Bibliographical noteFunding Information:
sources E.B.-T. is funded through a National Institute for Health Research (NIHR) Doctoral Research Fellowship (DRF-2016-09-083). The views expressed are those of the author(s) and not necessarily those of the National Health Service, the NIHR or the Department of Health and Social Care.We would like to thank the following individuals and groups. The Test Evaluation Research Group and Dr Sarah Berhane for their advice on the diagnostic accuracy study design and the statistical analysis. Professor Hywel C. Williams for his advice on the interpretation of the data. Victoria Maddox, research assistant, for supporting the data management. All the research staff at each of the recruiting sites for their tremendous effort recruiting 330 children and young people. Dr Shithu Babu at Dorset County Hospital. Laura Wild and Melanie Pettipher, research nurses, University Hospital Coventry and Warwickshire. Jacqueline Dodds, research nurse, James Cook Hospital. Susie Hall, research nurse, Cambridge University Hospitals. Dr E. Victoria Wray at Glasgow Children?s Hospital. Teena Mackenzie, research nurse, and Melanie Westmoreland, study co-ordinator, Oxford University Hospitals. Suzanne Price, senior research nurse; Angela King, clinical trials officer; and Emma Storr, research assistant practitioner, University Hospitals Plymouth. Elena Sheldon, research nurse, Sheffield Children?s Hospital. Stefanie Townsend, research nurse, and Noreen Sheikh, research practitioner, Nottingham University Hospitals. All the children, young people and families who took part across the UK.

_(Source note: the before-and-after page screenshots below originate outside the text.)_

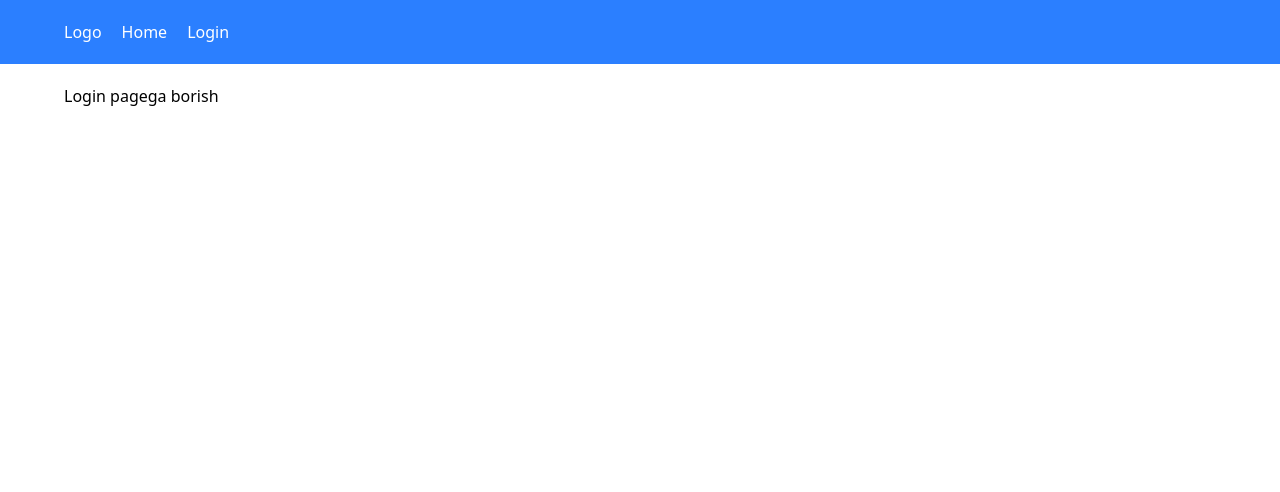
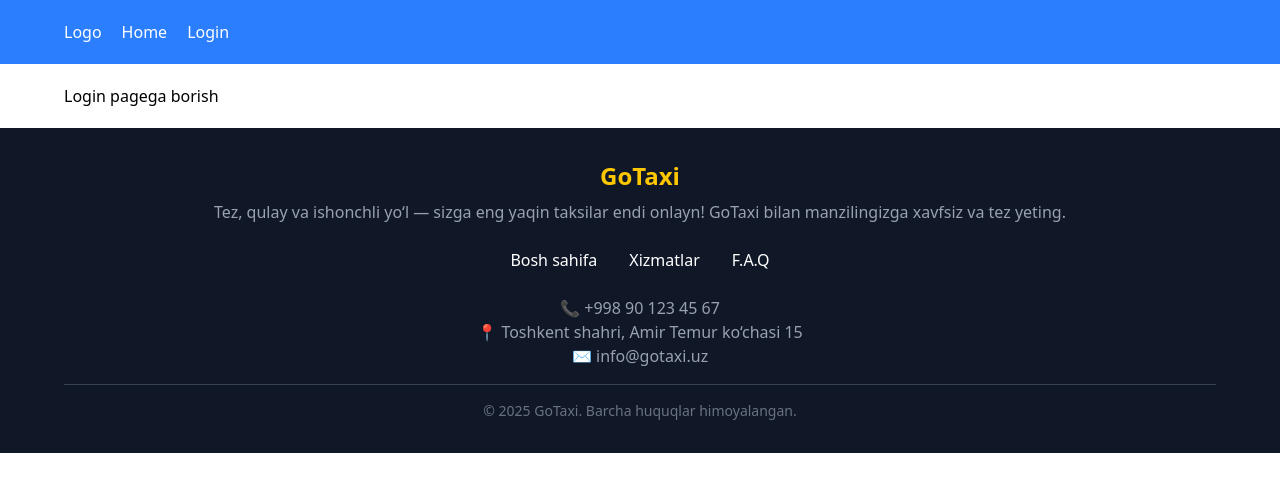
Before and after one commit to Students-demo-projects/react-ts-lesson, a React (Vite) app: page /register in a window 1280 px wide. Shown: the top 492 px of the page. Built offline with nearby package versions, Linux system fonts and the light colour scheme.

Commit message:
Footer component yaratildi va App ga ulandi

```diff
--- a/src/App.tsx
+++ b/src/App.tsx
@@ -1,10 +1,11 @@
-import { lazy} from "react";
+import { lazy } from "react";
 import { Route, Routes } from "react-router-dom";
 import Header from "./components/Header.tsx";
+import Footer from "./components/footer/Footer.tsx";
 
 const Home = lazy(() => import("./pages/home"));
-const Login =lazy(()=>import("./pages/login"))
-const Register =lazy(()=>import("./pages/register"))
+const Login = lazy(() => import("./pages/login"))
+const Register = lazy(() => import("./pages/register"))
 function App() {
   return (
     <>
@@ -13,8 +14,8 @@ function App() {
         <Route path="/" element={<Home />} />
         <Route path="/login" element={<Login />} />
         <Route path="/register" element={<Register />} />
-
       </Routes>
+      <Footer />
     </>
   );
 }
--- /dev/null
+++ b/src/components/footer/Footer.tsx
@@ -0,0 +1,33 @@
+function Footer() {
+    return (
+        <footer className="bg-gray-900 text-white text-center p-8 mt-auto">
+            <div className="max-w-6xl mx-auto">
+                <h2 className="text-2xl font-bold mb-2 text-yellow-400">GoTaxi</h2>
+                <p className="text-gray-400 mb-6">
+                    Tez, qulay va ishonchli yo‘l — sizga eng yaqin taksilar endi onlayn!
+                    GoTaxi bilan manzilingizga xavfsiz va tez yeting.
+                </p>
+
+                <div className="flex justify-center gap-8 mb-6 flex-wrap">
+                    <a href="/" className="hover:text-yellow-400 transition">Bosh sahifa</a>
+                    <a href="/" className="hover:text-yellow-400 transition">Xizmatlar</a>
+                    <a href="/" className="hover:text-yellow-400 transition">F.A.Q</a>
+                </div>
+
+                <div className="text-gray-400 mb-4">
+                    <p>📞 +998 90 123 45 67</p>
+                    <p>📍 Toshkent shahri, Amir Temur ko‘chasi 15</p>
+                    <p>✉️ info@gotaxi.uz</p>
+                </div>
+
+                <hr className="my-4 border-gray-700" />
+
+                <p className="text-gray-500 text-sm">
+                    © 2025 GoTaxi. Barcha huquqlar himoyalangan.
+                </p>
+            </div>
+        </footer>
+    );
+}
+
+export default Footer;
```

© 2021 The Authors. British Journal of Dermatology published by John Wiley & Sons Ltd on behalf of British Association of Dermatologists.